Before-and-after change records:
....
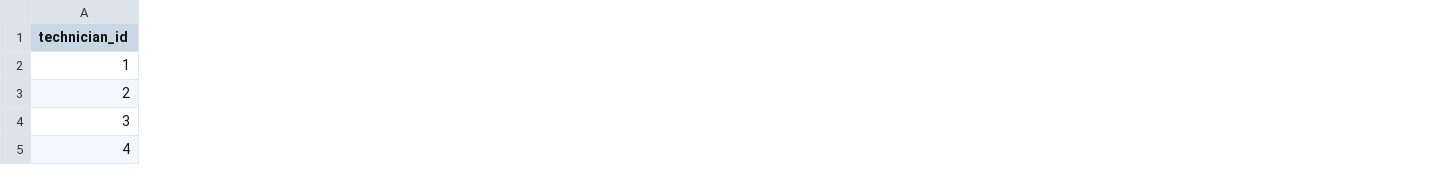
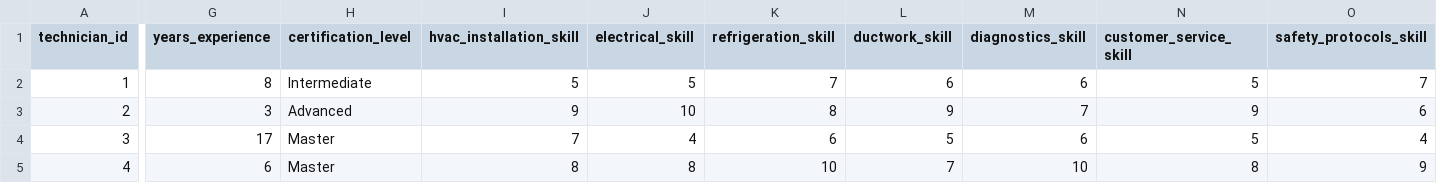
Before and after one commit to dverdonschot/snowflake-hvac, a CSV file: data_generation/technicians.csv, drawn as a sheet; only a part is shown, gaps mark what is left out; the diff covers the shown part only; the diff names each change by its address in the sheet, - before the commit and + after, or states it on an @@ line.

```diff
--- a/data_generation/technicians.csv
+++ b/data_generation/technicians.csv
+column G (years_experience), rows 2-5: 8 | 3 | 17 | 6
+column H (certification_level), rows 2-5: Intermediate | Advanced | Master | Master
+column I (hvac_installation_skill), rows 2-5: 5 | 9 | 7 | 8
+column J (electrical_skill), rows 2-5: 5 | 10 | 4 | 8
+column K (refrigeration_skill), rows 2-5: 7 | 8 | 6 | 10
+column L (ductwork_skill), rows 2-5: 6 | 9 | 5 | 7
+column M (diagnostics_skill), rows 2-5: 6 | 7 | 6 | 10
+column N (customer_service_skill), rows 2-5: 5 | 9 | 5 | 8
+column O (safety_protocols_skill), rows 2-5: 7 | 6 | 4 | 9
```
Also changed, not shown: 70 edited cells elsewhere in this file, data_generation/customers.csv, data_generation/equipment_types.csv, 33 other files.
....
A verbatim copy of the data, with all pictures omitted, is the required output.

Answer section:
Before and after one commit to dverdonschot/snowflake-hvac, a CSV file: data_generation/technicians.csv, drawn as a sheet; only a part is shown, gaps mark what is left out; the diff covers the shown part only; the diff names each change by its address in the sheet, - before the commit and + after, or states it on an @@ line.

```diff
--- a/data_generation/technicians.csv
+++ b/data_generation/technicians.csv
+column G (years_experience), rows 2-5: 8 | 3 | 17 | 6
+column H (certification_level), rows 2-5: Intermediate | Advanced | Master | Master
+column I (hvac_installation_skill), rows 2-5: 5 | 9 | 7 | 8
+column J (electrical_skill), rows 2-5: 5 | 10 | 4 | 8
+column K (refrigeration_skill), rows 2-5: 7 | 8 | 6 | 10
+column L (ductwork_skill), rows 2-5: 6 | 9 | 5 | 7
+column M (diagnostics_skill), rows 2-5: 6 | 7 | 6 | 10
+column N (customer_service_skill), rows 2-5: 5 | 9 | 5 | 8
+column O (safety_protocols_skill), rows 2-5: 7 | 6 | 4 | 9
```
Also changed, not shown: 70 edited cells elsewhere in this file, data_generation/customers.csv, data_generation/equipment_types.csv, 33 other files.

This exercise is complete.